The “Wall of Hope” is also by Kang. His similar works that feature 3-inch tiles completed by thousands of people have earned worldwide acclaim, including “Amazed World” (2001), “Bridge of Dream” (2013) and “Floating Dreams” (2016). Among the 50,000 tiles drawn by each child at GMMA, there used to be toys and objects that belonged to some of the children. The museum removed the objects and replaced them with 2,000 3-inch mono jar tiles, and installed neon signs of children blowing bubbles.

A special event was held by the GMMA on Oct. 25, the opening day of the exhibition, and Kang got to meet with some of the children that drew their tiles 10 years ago. It was the first time for the artist to meet the creators, and also a chance for those who have now grown up to look back on the dreams of their past.

“We took the chance to talk to some of the people who took part in the project,” said Choi Hye-kyoung who curated the exhibition. “Back then, there were just two children in Gapa Elementary School, the southern-most school in Korea, and they were both in the project. One of them just went to the Army for his military service. The other one wanted to become an artist when she was younger, and she’s become an animator now.”
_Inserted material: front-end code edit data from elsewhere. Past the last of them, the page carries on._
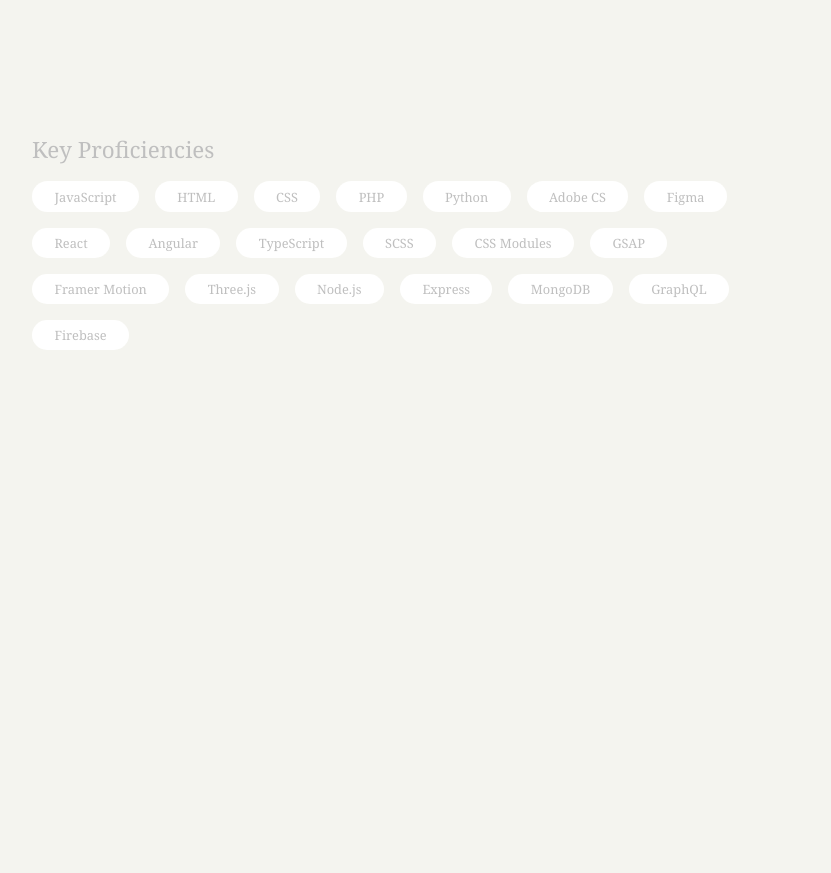
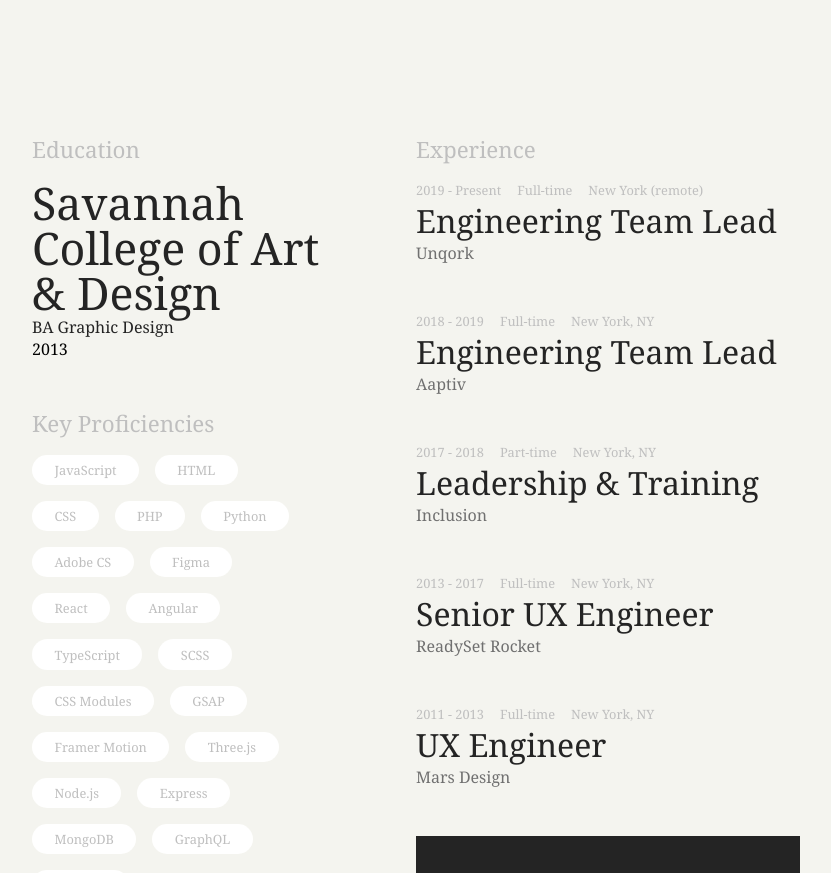
Before and after one commit to dylan-gluck/dylangluck-site, a Next.js app: page /resume in a window 1280 px wide. Shown: the part 820-1693 px from the top of the page, without its empty margins (224-1055 px from the left). Before the commit the page ends 1202 px from the top, so only its background shows below. Built offline with nearby package versions, Linux system fonts and the light colour scheme; a web font is replaced by a local one.

Commit message:
Adds all content and base styles to resume page

```diff
--- a/components/ResumePage.js
+++ b/components/ResumePage.js
@@ -6,9 +6,9 @@ import styles from "../styles/components/Resume.module.scss";
 
 function ResumePage() {
   return (
-    <section className={styles.resume}>
+    <article className={styles.resumePage}>
       <div className={styles.container}>
-        <div className={styles.about}>
+        <section className={styles.about}>
           <Link href={"#"} passHref>
             <a className={styles.print}>
               <FontAwesomeIcon icon={faPrint} />
@@ -33,8 +33,23 @@ function ResumePage() {
               <a target="_blank">{resumeContent.about.contact.phone}</a>
             </Link>
           </div>
+        </section>
+
+        <div className={styles.columns}>
+          <div className={styles.left}>
+            <section className={`${styles.education} ${styles.section}`}>
+              <h3 className={styles.sectionTitle}>Education</h3>
+              {resumeContent.education.map((cert, i) => {
+                return (
+                  <div className={styles.certification} key={i}>
+                    <h2>{cert.school}</h2>
+                    <h4>{cert.certification}</h4>
+                    <span>{cert.dateEnd}</span>
                   </div>
-        <div className={styles.keywords}>
+                );
+              })}
+            </section>
+            <section className={`${styles.keywords} ${styles.section}`}>
               <h3 className={styles.sectionTitle}>Key Proficiencies</h3>
               <ul>
                 {resumeContent.about.keywords.map((keyword, i) => {
@@ -45,22 +60,52 @@ function ResumePage() {
                   );
                 })}
               </ul>
+            </section>
           </div>
-        {/* Doesnt Make Sense to Use This Here */}
-        {/* <div className={styles.keywords}>
-          <h3 className={styles.sectionTitle}>Current Research</h3>
-          <ul>
-            {resumeContent.about.research.map((keyword, i) => {
+          <div className={styles.right}>
+            <section className={`${styles.experience} ${styles.section}`}>
+              <h3 className={styles.sectionTitle}>Experience</h3>
+              {resumeContent.experience.map((position, i) => {
                 return (
-                <li className={styles.keyword} key={i}>
-                  {keyword}
-                </li>
+                  <div className={styles.position} key={i}>
+                    <div className={styles.meta}>
+                      <span>
+                        {position.dateStart}
+                        {" - "}
+                        {position.dateEnd ? position.dateEnd : "Present"}
+                      </span>
+                      <span>{position.type}</span>
+                      <span>{position.location}</span>
+                    </div>
+                    <h2 className={styles.title}>{position.title}</h2>
+                    <h4 className={styles.employer}>{position.employer}</h4>
+                  </div>
                 );
               })}
-          </ul>
-        </div> */}
+            </section>
+            <section className={`${styles.contracts} ${styles.section}`}>
+              <h3 className={styles.sectionTitle}>Contract Clients</h3>
+              {resumeContent.contracts.map((position, i) => {
+                return (
+                  <div className={styles.position} key={i}>
+                    <div className={styles.meta}>
+                      <span>
+                        {position.dateStart}
+                        {" - "}
+                        {position.dateEnd ? position.dateEnd : "Present"}
+                      </span>
+                      <span>{position.location}</span>
                     </div>
+                    <h2 className={styles.employer}>{position.employer}</h2>
+                    <h4 className={styles.title}>{position.title}</h4>
+                  </div>
+                );
+              })}
             </section>
+          </div>
+        </div>
+      </div>
+    </article>
   );
 }
 
--- a/data/resumeContent.js
+++ b/data/resumeContent.js
@@ -56,26 +56,10 @@ export const resumeContent = {
       location: "New York (remote)",
     },
     {
-      title: "UX Specialist",
-      employer: "GRP1Knits",
-      type: "Consultant",
-      dateStart: "2019",
-      dateEnd: null,
-      location: "Los Angeles (remote)",
-    },
-    {
       title: "Engineering Team Lead",
       employer: "Aaptiv",
       type: "Full-time",
       dateStart: "2018",
-      dateEnd: "2019",
-      location: "New York, NY",
-    },
-    {
-      title: "UX Design Specialist",
-      employer: "EPLabs",
-      type: "Consultant",
-      dateStart: "2017",
       dateEnd: "2019",
       location: "New York, NY",
     },
@@ -88,15 +72,7 @@ export const resumeContent = {
       location: "New York, NY",
     },
     {
-      title: "UX Design Specialist",
-      employer: "WeWork",
-      type: "Contract",
-      dateStart: "2017",
-      dateEnd: "2017",
-      location: "New York, NY",
-    },
-    {
-      title: "UX Engineer",
+      title: "Senior UX Engineer",
       employer: "ReadySet Rocket",
       type: "Full-time",
       dateStart: "2013",
@@ -111,10 +87,32 @@ export const resumeContent = {
       dateEnd: "2013",
       location: "New York, NY",
     },
+  ],
+  contracts: [
+    {
+      title: "UX Specialist",
+      employer: "GRP1Knits",
+      dateStart: "2019",
+      dateEnd: null,
+      location: "Los Angeles (remote)",
+    },
+    {
+      title: "UX Design Specialist",
+      employer: "EPLabs",
+      dateStart: "2017",
+      dateEnd: "2019",
+      location: "New York, NY",
+    },
+    {
+      title: "UX Design Specialist",
+      employer: "WeWork",
+      dateStart: "2017",
+      dateEnd: "2017",
+      location: "New York, NY",
+    },
     {
       title: "UX Specialist",
       employer: "Bar & Club Stats",
-      type: "Contract",
       dateStart: "2012",
       dateEnd: "2013",
       location: "New York, NY",
@@ -122,7 +120,6 @@ export const resumeContent = {
     {
       title: "UX Specialist",
       employer: "Transdiaspora Network",
-      type: "Contract",
       dateStart: "2011",
       dateEnd: "2012",
       location: "New York, NY",
@@ -130,7 +127,6 @@ export const resumeContent = {
     {
       title: "UX Engineer",
       employer: "Ogilvy Earth",
-      type: "Contract",
       dateStart: "2011",
       dateEnd: "2011",
       location: "New York, NY",
@@ -138,7 +134,6 @@ export const resumeContent = {
     {
       title: "UX Engineer",
       employer: "IMG Models",
-      type: "Contract",
       dateStart: "2011",
       dateEnd: "2011",
       location: "New York, NY",
--- a/styles/app.scss
+++ b/styles/app.scss
@@ -29,6 +29,7 @@ a {
   margin: 0;
   padding: 0;
   font-weight: normal;
+  color: $color-black;
 }
 
 a {
--- a/styles/components/Resume.module.scss
+++ b/styles/components/Resume.module.scss
@@ -2,7 +2,7 @@
 @import "../abstracts/mixins";
 @import "../abstracts/typography";
 
-.resume {
+.resumePage {
   display: flex;
   flex-direction: column;
   justify-content: flex-start;
@@ -79,6 +79,31 @@
     }
   }
 
+  .columns {
+    display: flex;
+    justify-content: space-between;
+    align-items: flex-start;
+    flex-wrap: wrap;
+
+    .left {
+      width: 100%;
+
+      @media (min-width: $screen-md) {
+        width: 38%;
+      }
+    }
+    .right {
+      width: 100%;
+
+      @media (min-width: $screen-md) {
+        width: 50%;
+      }
+    }
+  }
+
+  .section {
+    margin-bottom: 3rem;
+
     .sectionTitle {
       font-size: 1.4rem;
       margin-bottom: 1rem;
@@ -86,6 +111,7 @@
 
       @media (min-width: $screen-xl) {
         font-size: 2rem;
+      }
     }
   }
 
@@ -117,4 +143,115 @@
       }
     }
   }
+
+  .education {
+    h2 {
+      font-size: 1.4rem;
+      line-height: 1;
+      margin-bottom: 0;
+
+      @media (min-width: $screen-sm) {
+        font-size: 2.8rem;
       }
+
+      @media (min-width: $screen-xl) {
+        font-size: 4rem;
+      }
+    }
+  }
+
+  .experience {
+    .position {
+      display: block;
+      margin-bottom: 3rem;
+
+      .title {
+        font-size: 2rem;
+
+        @media (min-width: $screen-lg) {
+          font-size: 3rem;
+        }
+
+        @media (min-width: $screen-xl) {
+          font-size: 4rem;
+        }
+      }
+
+      .employer {
+        display: inline-block;
+        color: $color-gray-dark;
+
+        @media (min-width: $screen-lg) {
+          font-size: 1.2rem;
+        }
+
+        @media (min-width: $screen-xl) {
+          font-size: 2.4rem;
+        }
+      }
+
+      .meta {
+        display: flex;
+        justify-content: flex-start;
+
+        span {
+          display: inline-block;
+          margin-right: 1rem;
+          color: $color-gray;
+          font-size: 0.8rem;
+
+          @media (min-width: $screen-xl) {
+            font-size: 1.3rem;
+          }
+        }
+      }
+    }
+  }
+
+  .contracts {
+    padding: 2rem;
+    background: $color-black;
+    .position {
+      display: block;
+      margin-bottom: 3rem;
+
+      .employer {
+        font-size: 1.6rem;
+        color: $color-white;
+
+        @media (min-width: $screen-lg) {
+          font-size: 2.5rem;
+        }
+
+        @media (min-width: $screen-xl) {
+          font-size: 3rem;
+        }
+      }
+
+      .title {
+        display: inline-block;
+        color: $color-gray-dark;
+
+        @media (min-width: $screen-xl) {
+          font-size: 2rem;
+        }
+      }
+
+      .meta {
+        display: flex;
+        justify-content: flex-start;
+
+        span {
+          display: inline-block;
+          margin-right: 1rem;
+          color: $color-gray;
+          font-size: 0.8rem;
+
+          @media (min-width: $screen-xl) {
+            font-size: 1.3rem;
+          }
+        }
+      }
+    }
+  }
+}
```
Lines whose indentation alone changed are shown as unchanged.
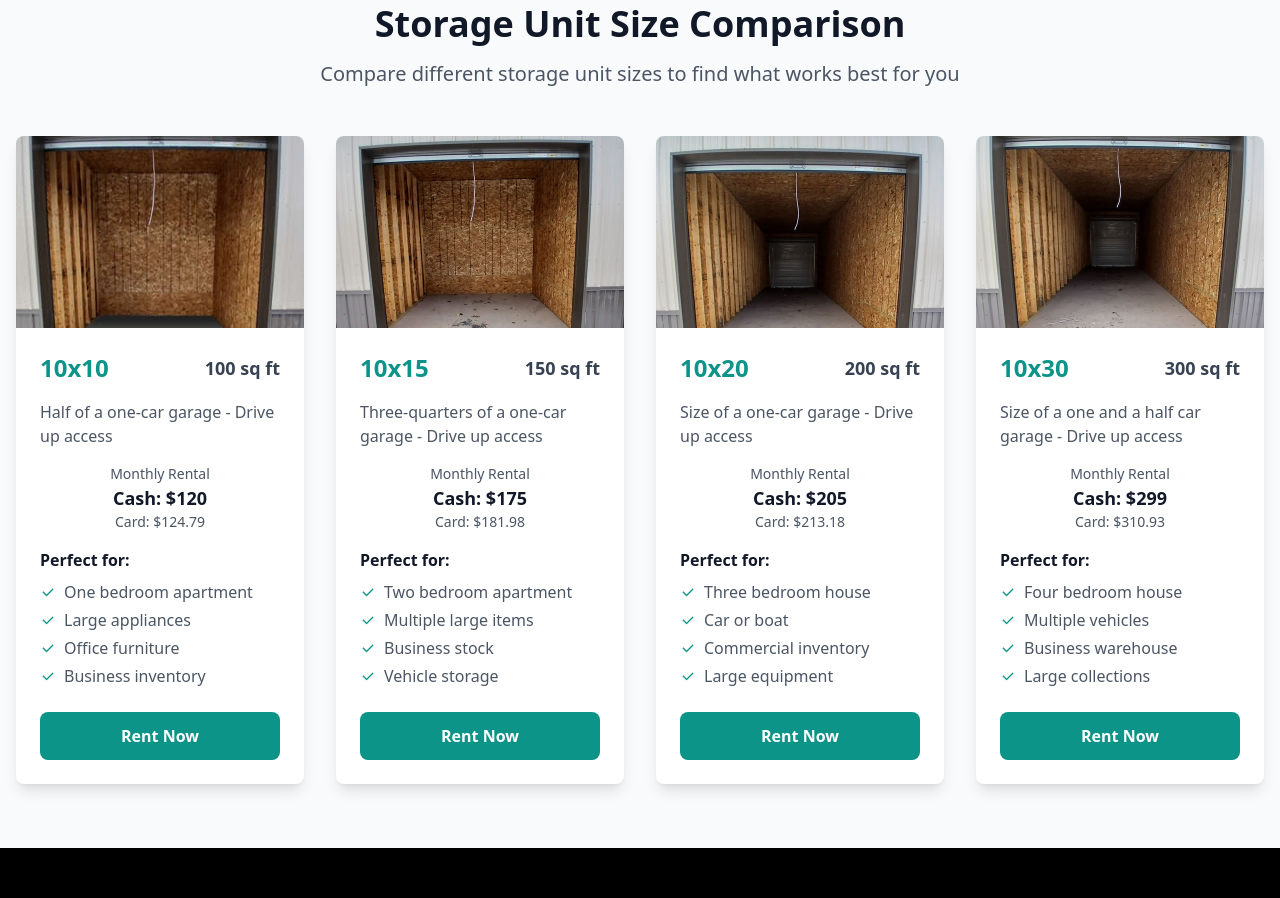
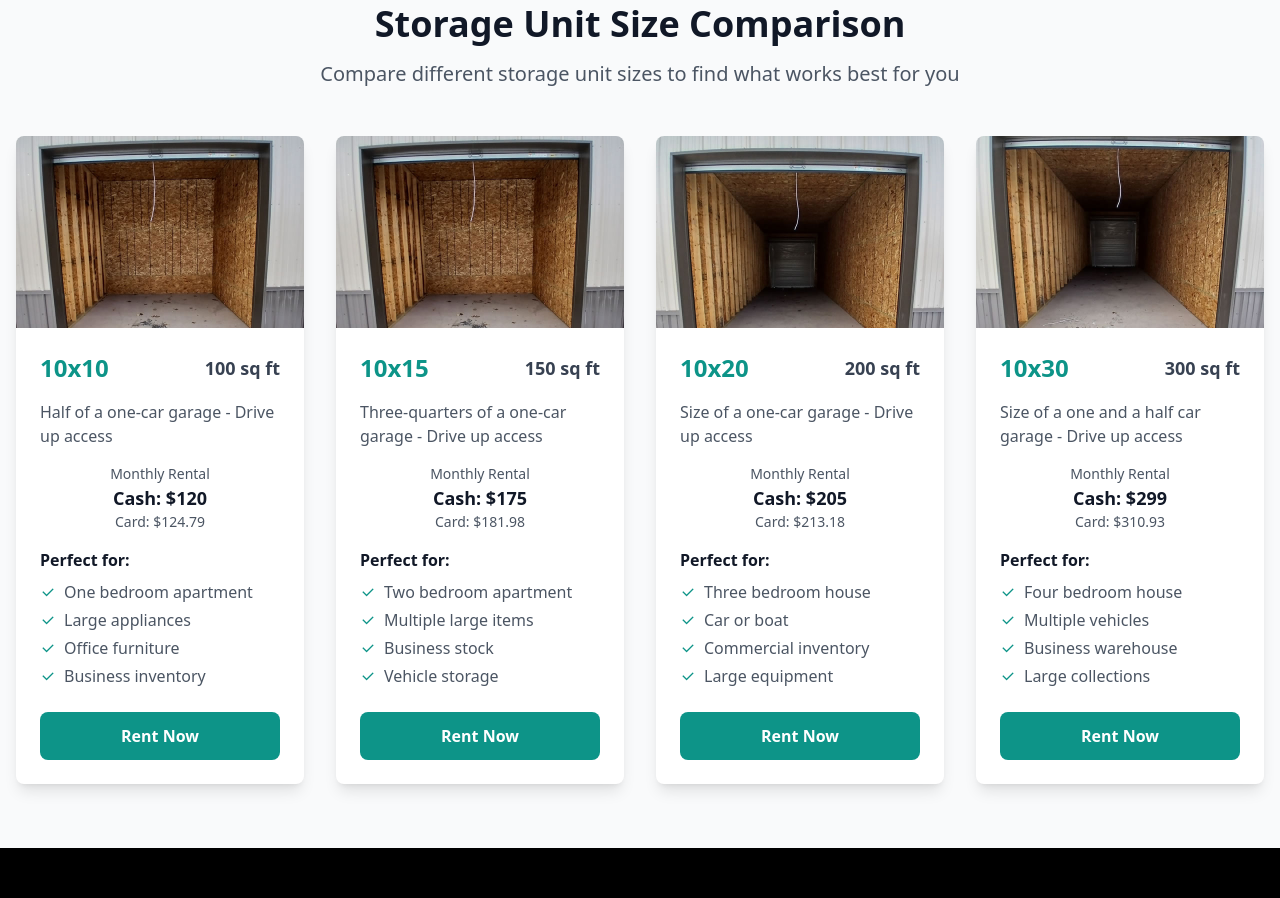
Before and after one commit to teleringer/hughestownstorage, a Next.js app: page /storage-size-guide in a window 1280 px wide. Shown: the part 1820-2718 px from the top of the page. Built offline with nearby package versions, Linux system fonts and the light colour scheme.

Commit message:
Remove remaining Readdy image reference from SizeComparison component

```diff
--- a/app/storage-size-guide/SizeComparison.tsx
+++ b/app/storage-size-guide/SizeComparison.tsx
@@ -8,7 +8,7 @@ export default function SizeComparison() {
       sqft: "100 sq ft",
       description: "Half of a one-car garage - Drive up access",
       items: ["One bedroom apartment", "Large appliances", "Office furniture", "Business inventory"],
-      image: "/images/services.png",
+      image: "/units/10x15.jpg",
       cashPrice: "$120",
       cardPrice: "$124.79",
       link: "https://hughestownstorage.ccstorage.com/rentals/new?location_id=loc_b4455999eed8b6afbdd82c48680ffb0c&storage_unit_type_id=sut_7c53b8362be063a587c2a87ee9a10a0b"
```
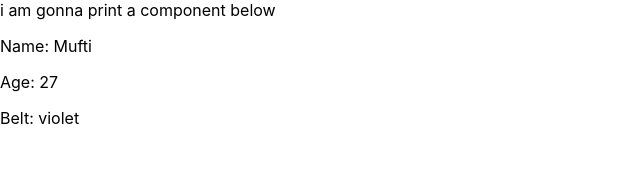
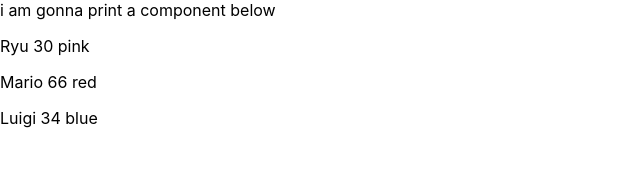
Before and after one commit to muftyy/react-getting-started, a React (Create React App) app: page / in a window 1280 px wide. Shown: the top 178 px of the page, without its empty margins (0-640 px from the left). Built offline with nearby package versions, Linux system fonts and the light colour scheme.

Commit message:
function and class-based components whooosh

```diff
--- a/src/App.js
+++ b/src/App.js
@@ -2,11 +2,19 @@ import React, { Component } from 'react';
 import Ninjas from './Ninjas';
 
 class App extends Component{
+  state = {
+    ninjas : [
+      {name: 'Ryu', age: 30, belt: 'pink', id: 1},
+      {name: 'Mario', age: 66, belt: 'red', id: 2},
+      {name: 'Luigi', age: 34, belt: 'blue', id: 3}
+    ]
+  }
+
   render(){
     return(
       <div>
         i am gonna print a component below
-        <Ninjas name="Mufti" age="27" belt="violet"/>
+        <Ninjas ninjas={this.state.ninjas}/>
       </div>
     )
   }
--- a/src/Ninjas.js
+++ b/src/Ninjas.js
@@ -1,16 +1,11 @@
-import React, { Component } from 'react';
+import React from 'react';
 
-class Ninjas extends Component{
-  render(){
-      const { name, age, belt } = this.props;
-    return(
-      <div className="ninjas">
-        <p>Name: {name}</p>
-        <p>Age: {age}</p>
-        <p>Belt: {belt}</p>
-      </div>
+const Ninjas = ({ninjas}) => {
+      return(
+        <div className="ninjas">
+          { ninjas.map(ninja => <p key={ninja.id}>{ninja.name} {ninja.age} {ninja.belt}</p>) }
+        </div>
     )
-  }
 }
 
 export default Ninjas;
```
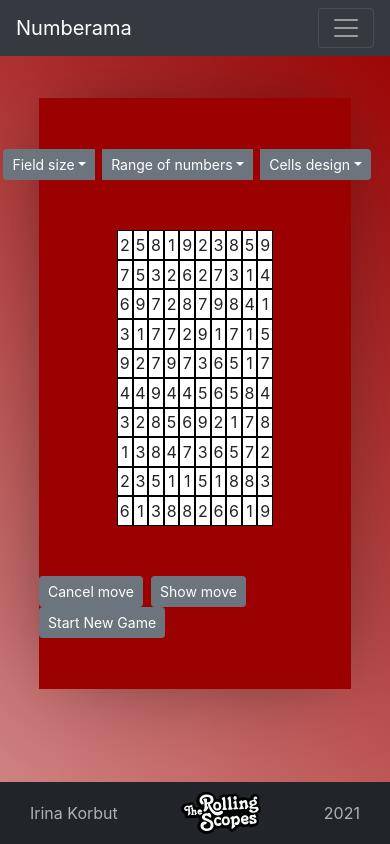
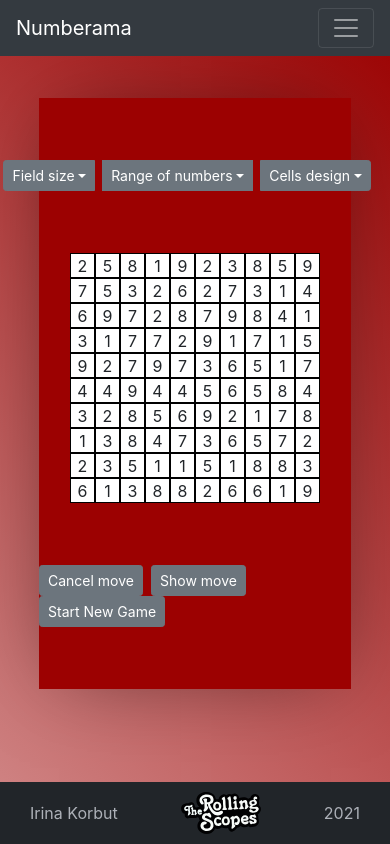
Before and after one commit to IrinaKorbut/react-game, a React (Create React App) app in the folder my-app/: page /game in a window 390 px wide. Built offline with nearby package versions, Linux system fonts and the light colour scheme.

Commit message:
fix: fix styles

```diff
--- a/my-app/src/Components/Game/Game.module.scss
+++ b/my-app/src/Components/Game/Game.module.scss
@@ -19,12 +19,24 @@
 }
 
 .field {
-    width: 50%;
-    height: 50%;
+    width: 300px;
+    height: 300px;
     display: flex;
     flex-wrap: wrap;
     box-sizing: border-box;
+
+    @media (max-width: 769px) {
+         width: 350px;
+        height: 350px;
+    }
+
+    @media (max-width: 400px) {
+        width: 250px;
+       height: 250px;
+   }
 }
+
+
 
 .cell {
     display: flex;
@@ -32,7 +44,10 @@
     align-items: center;
     background-color: white;
     border: 0.5px solid black;
+    // border-radius: 50%;
 }
+
+
 
 .active{
     background-color: rgb(75, 219, 230);
```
“I used to dream of being in a place surrounded by books and just reading all day,” said Choi Eun-ju, director of GMMA.

“That dream has come alive with this exhibition. All these works shed light on the idea of dreams and show that the different stories are different ways in which we live our lives. This exhibition makes us realize that.”

BY YOON SO-YEON [yoon.soyeon@joongang.co.kr]